The Healing Heat of Moxibustion
Updated: Mar 30
Moxibustion is a technique within Traditional Chinese Medicine that has been used as an adjunct to acupuncture treatments for thousands of years. In fact it is such an integral part of the practice of acupuncture that the Chinese character for acupuncture actually translates to “acupuncture-moxibustion”. The technique involves burning ‘moxa’ (fermented mugwort) and applying it near the region being treated in order to bring warmth to the area. Traditionally it was seen as a means to warm the acupuncture channels and move stagnation of Qi and blood. In medical terminology this means dilating blood vessels and improving blood flow, thereby promoting healing.
Traditionally a mix of fermented mugwart was used in treatment, however these days a smokeless charcoal version is often used. The application of heat to any region of the body improves circulation and promotes the healing process, particularly is there are regions of the body that harbour stagnant energy or are affected by cold. New research also shows that heat application stimulates heat shock proteins (HSP) that promote healing and regeneration of tissues.
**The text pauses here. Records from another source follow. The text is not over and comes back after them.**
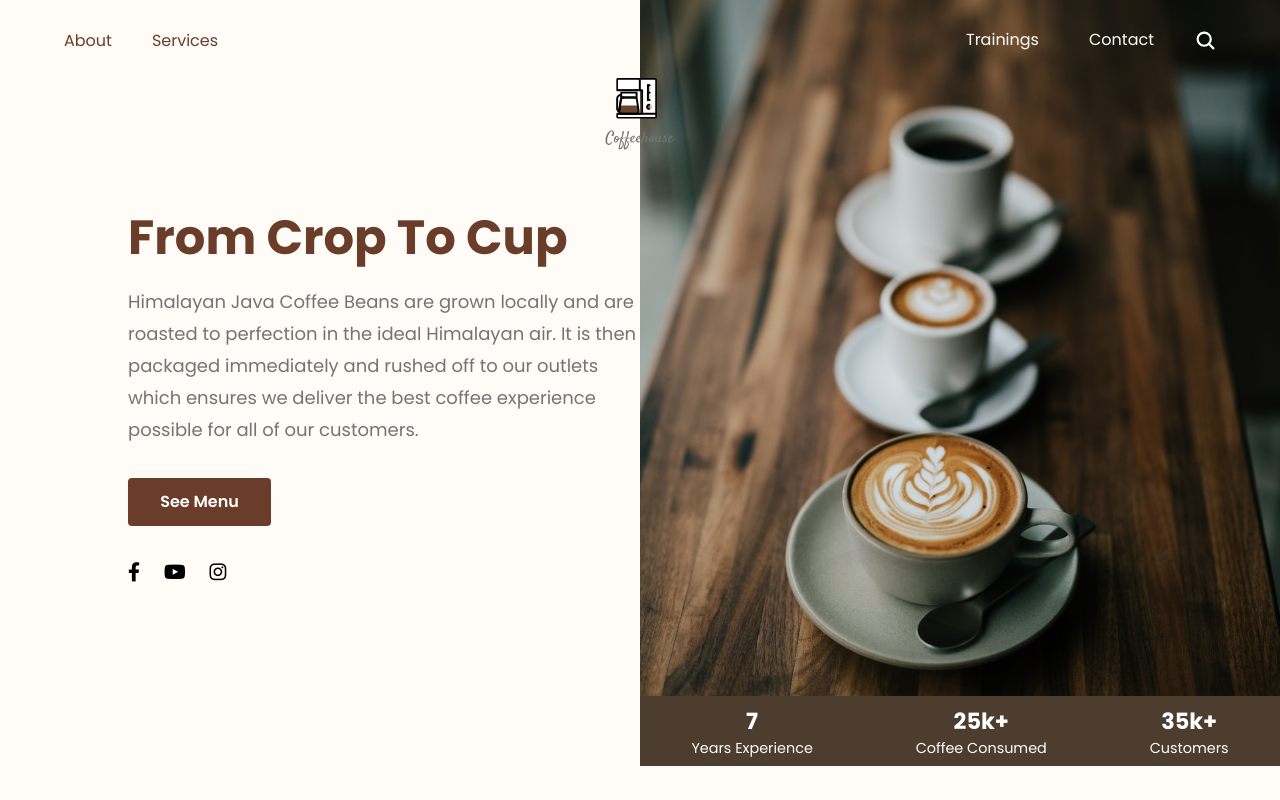
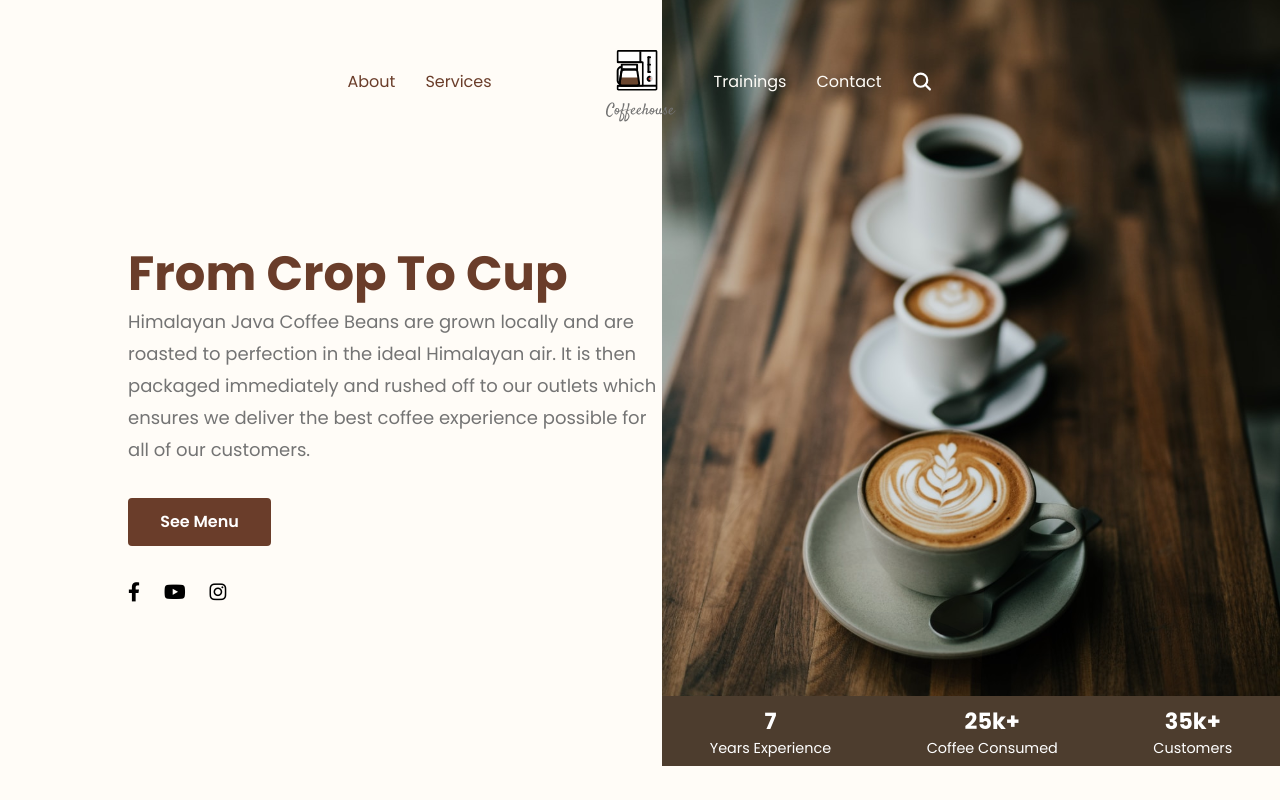
Before and after one commit to SantoshPoudel0/Internship_Frontend, a React (Create React App) app in the folder frontend/: page / in a window 1280 px wide. Built offline with nearby package versions, Linux system fonts and the light colour scheme.

Commit message:
fix the navbar icon

```diff
--- a/frontend/src/components/Home.css
+++ b/frontend/src/components/Home.css
@@ -19,18 +19,21 @@
 }
 
 .left-content {
-  width: 50%;
+  width: 533px;
+  height: 386px;
+  position: absolute;
+  top: 235px;
+  left: 147px;
   display: flex;
   flex-direction: column;
   justify-content: center;
-  padding-left: 10%;
 }
 
 .left-content h1 {
   font-size: 48px;
   font-weight: 700;
   font-family: 'Poppins', sans-serif;
-  margin-bottom: 1.5rem;
+  margin-bottom: 0.5rem;
   color: #6A3D2A;
   line-height: 100%;
   letter-spacing: 0%;
@@ -45,7 +48,16 @@
   color: #747474;
   line-height: 32px;
   letter-spacing: 0%;
-  max-width: 533px;
+  max-width: 100%;
+}
+
+.subtitle {
+  font-size: 24px;
+  font-weight: 600;
+  font-family: 'Poppins', sans-serif;
+  margin-bottom: 1.5rem;
+  color: #997950;
+  letter-spacing: 0%;
 }
 
 .cta-buttons {
@@ -91,7 +103,8 @@
   position: absolute;
   width: 618px;
   height: 696px;
-  left: 822px;
+  right: 0;
+  left: auto;
   display: flex;
   flex-direction: column;
   background-color: #EBEDD1;
@@ -102,6 +115,7 @@
   height: 100%;
   object-fit: cover;
   object-position: center;
+  display: block;
 }
 
 .stats-container {
@@ -135,9 +149,15 @@
 }
 
 @media screen and (max-width: 1440px) {
+  .left-content {
+    left: 10%;
+  }
+
   .right-content {
-    left: 50%;
-    width: 50%;
+    right: 0;
+    left: auto;
+    transform: none;
+    width: 618px;
   }
 }
 
@@ -147,7 +167,11 @@
   }
 
   .left-content {
+    position: relative;
     width: 100%;
+    height: auto;
+    top: 0;
+    left: 0;
     padding: 20px;
     padding-top: 100px;
     padding-bottom: 0;
@@ -178,3 +202,8 @@
   opacity: 0.5;
   z-index: 1;
 }
+
+.menu-icon {
+  margin-left: 8px;
+  font-size: 14px;
+}
--- a/frontend/src/components/Home.js
+++ b/frontend/src/components/Home.js
@@ -22,6 +22,7 @@ function Home() {
         <div className="landing-content">
           <div className="left-content">
             <h1>From Crop To Cup</h1>
+
             <p>Himalayan Java Coffee Beans are grown locally and are roasted to perfection in the ideal Himalayan air. It is then packaged immediately and rushed off to our outlets which ensures we deliver the best coffee experience possible for all of our customers.</p>
             <div className="cta-buttons">
               <button className="btn-primary">See Menu</button>
--- a/frontend/src/components/Navbar.css
+++ b/frontend/src/components/Navbar.css
@@ -1,14 +1,14 @@
 .navbar {
   background: transparent;
-  height: 80px;
+  height: 83px;
+  width: 625px;
   display: flex;
   justify-content: center;
   align-items: center;
   font-size: 1rem;
   position: absolute;
-  top: 0;
-  left: 0;
-  right: 0;
+  top: 40px;
+  left: 488px;
   z-index: 999;
 }
 
@@ -17,20 +17,22 @@
   justify-content: space-between;
   align-items: center;
   width: 100%;
-  padding: 0 5%;
+  height: 100%;
+  padding: 0 20px;
   position: relative;
 }
 
 .nav-left, .nav-right {
   display: flex;
   align-items: center;
-  gap: 40px;
+  gap: 30px;
 }
 
 .navbar-logo {
   position: absolute;
-  left: 721px;
-  top: 40px;
+  left: 50%;
+  transform: translateX(-50%);
+  top: 0;
   display: flex;
   justify-content: center;
   text-decoration: none;
@@ -63,11 +65,7 @@
 }
 
 .nav-link[href="/trainings"] {
-  position: absolute;
-  width: 83px;
-  height: 24px;
-  top: 61px;
-  left: 863px;
+  position: relative;
   font-family: 'Poppins', sans-serif;
   font-weight: 400;
   font-size: 16px;
@@ -77,11 +75,7 @@
 }
 
 .nav-link[href="/contact"] {
-  position: absolute;
-  width: 66px;
-  height: 24px;
-  top: 60px;
-  left: 986px;
+  position: relative;
   font-family: 'Poppins', sans-serif;
   font-weight: 400;
   font-size: 16px;
@@ -91,11 +85,7 @@
 }
 
 .search-icon {
-  position: absolute;
-  width: 21px;
-  height: 21px;
-  top: 61px;
-  left: 1092px;
+  position: relative;
   color: #FFFFFF;
   cursor: pointer;
   display: flex;
@@ -104,6 +94,12 @@
 }
 
 @media screen and (max-width: 1440px) {
+  .navbar {
+    left: 50%;
+    transform: translateX(-50%);
+    width: 625px;
+  }
+
   .navbar-logo {
     left: 50%;
     transform: translateX(-50%);
@@ -119,16 +115,20 @@
 }
 
 @media screen and (max-width: 768px) {
+  .navbar {
+    height: auto;
+    width: 100%;
+    position: relative;
+    padding: 1rem 0;
+    background-color: #fff;
+    left: 0;
+    top: 0;
+    transform: none;
+  }
+
   .navbar-container {
     flex-direction: column;
     padding: 1rem;
-  }
-
-  .navbar {
-    height: auto;
-    position: relative;
-    padding: 1rem 0;
-    background-color: #fff;
   }
 
   .nav-left, .nav-right {
```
Moxibustion is commonly used to treat injury and muscle pain by promoting the healing process, but is also used for acne and skin infections, and has even been found to be effective in aiding a breech baby to return to the normal positioning by using moxa on the point BL67 on the tip of the little toe.